Sharing your feelings and encouraging each other to express your emotions is the healthiest way for any family to recover from this tragedy.

HOW TO CARE

  • Each person is unique. So is the way they grieve.
  • Recognise that certain times will be particularly difficult, like birthdays and Christmas.
  • Let them talk and encourage them to express emotions.
  • Allow children to express their grief with adults.
  • Working through grief takes time.
  • Listen and hear what is being said.
  • Don’t feel awkward if your efforts are rejected as this will pass.
  • Encourage those who have common grief to support one another.
  • Allow children to be present and included in the funeral.
  • Grief is a process, not a state, and is a natural response to loss. The degree of grief depends on your relationship with the deceased person.
  1. Each person is unique. So is the way they grieve.
  2. Recognise that certain times will be particularly difficult, like birthdays and Christmas.
  3. Let them talk and encourage them to express emotions.
  4. Allow children to express their grief with adults.
  5. Working through grief takes time.
  6. Listen and hear what is being said.
  7. Don’t feel awkward if your efforts are rejected as this will pass.
  8. Encourage those who have common grief to support one another.
  9. Allow children to be present and included in the funeral.
  10. Grief is a process, not a state, and is a natural response to loss. The degree of grief depends on your relationship with the deceased person.

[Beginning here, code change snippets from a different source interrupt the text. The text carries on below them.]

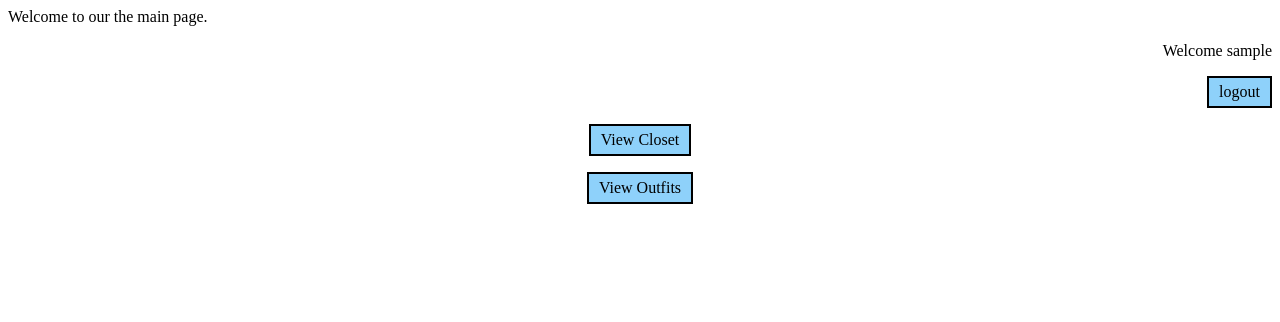
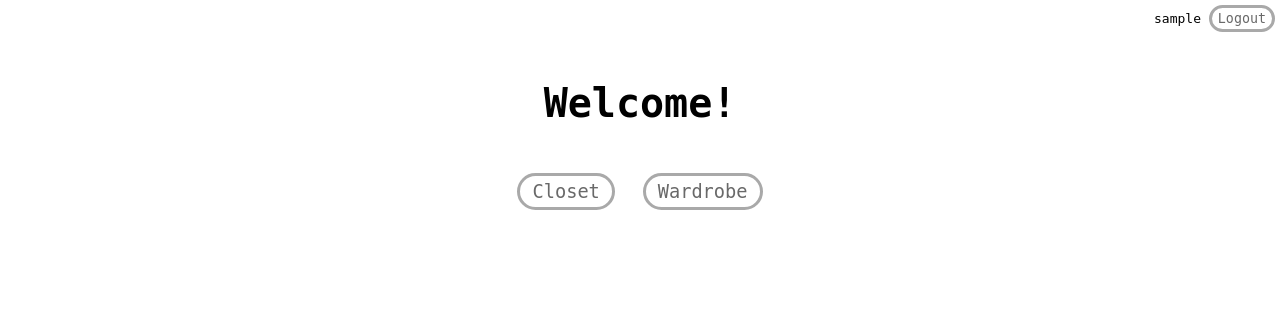
Before and after one commit to Logan-Cole1/Closet-dex, a PHP site: page /main.php in a window 1280 px wide. Shown: the top 322 px of the page. Run offline with PHP 8.4, Linux system fonts and the light colour scheme; the visitor is signed in with stand-in values (Sample User, id 1).

Commit message:
fixed css

```diff
--- a/main.php
+++ b/main.php
@@ -4,11 +4,12 @@ session_start();
 
 <html>
 
-<head>
-	<link rel="stylesheet" href="styles/style.css">
-</head>
+	<head>
+		<link rel="stylesheet" href="style.css">
+		<title>Main Page</title>
+	</head>
 
-<p>Welcome to our the main page.</p>
+	<body>
 
 <?php
 require "db.php";
@@ -16,26 +17,17 @@ require "db.php";
 if (!isset($_SESSION["username"])) {
 	header("LOCATION:index.php");
 } else {
-	echo '<p align="right"> Welcome '. $_SESSION["username"].'</p>';
+	echo '<div id="logout">'. $_SESSION["username"].' <a href="index.php"><button>Logout</button></div></a>';
 ?>
+	<div id="center-box">
+		<h1>Welcome!</h1>
+		<div id="login-box">
 
-<form action="index.php" method="post">
-	<p align="right">
-		<input type="submit" value="logout" name="logout">
-	</p>
-</form>
-
-<form action="Closet/closetHome.php" method = "post">
-	<p align="center">
-		<input type="submit" value="View Closet" name="closet">
-	</p>
-</form>
-
-<form action="Outfits/outfitHome.php" method = "post">
-	<p align="center">
-		<input type="submit" value="View Outfits" name="outfits">
-	</p>
-
+<a href="Closet/closetHome.php"><button class="button">Closet</button></a>
+<a href="Outfits/outfitHome.php"><button class="button">Wardrobe</button></a>
+</div></div>
+</body>
+</html>
 <?php
 }
 ?>
--- a/style.css
+++ b/style.css
@@ -2,19 +2,45 @@
 	font-family: monospace;
 }
 
-body {
-	background-color: #055748;
+h1 {
+	font-size: 40px;
 }
 
 #center-box {
 	margin: 10vh auto;
-	/* background-color: red; */
+	/*background-color: red;*/
 	width: 50vw;
 	text-align: center;
 }
 
 #login-page-logo {
 	width: 200px;
+}
+
+#logout {
+	position: fixed;
+	top: 5px;
+	right: 5px;
+}
+
+#logout button {
+	color: #696969;
+	border: 3px solid darkgray;
+	border-radius: 15px;
+	padding: 3px 6px;
+	background-color: white;
+	transition: color 0.5s, border-color 0.5s;
+}
+
+#logout:hover button {
+	cursor: pointer;
+	color: black;
+	border-color: black;
+}
+
+#logout:active button {
+	border-color: #61c8ff;
+	transition: none;
 }
 
 /* LOGIN BOX */
```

Many authors have numbered the stages of grief. While the number has varied the pattern is similar. Initially, a physical response is noted. This may include shock or numbness, followed by a desire to ‘turn the clock back’ to regain the loss.

There may then be a time when various feelings such as anger, guilt, depression or isolation are experienced. Finally, we are able to reaffirm ourselves and re-establish a new set of rules and a new lifestyle. All this is done with the support of others.

Unfortunately, the process is unlimited and does not travel in a straight line. Many setbacks can be experienced but usually, with each day of acceptance, life improves and the process continues.

Moving forward takes courage and time, and the support of family and friends.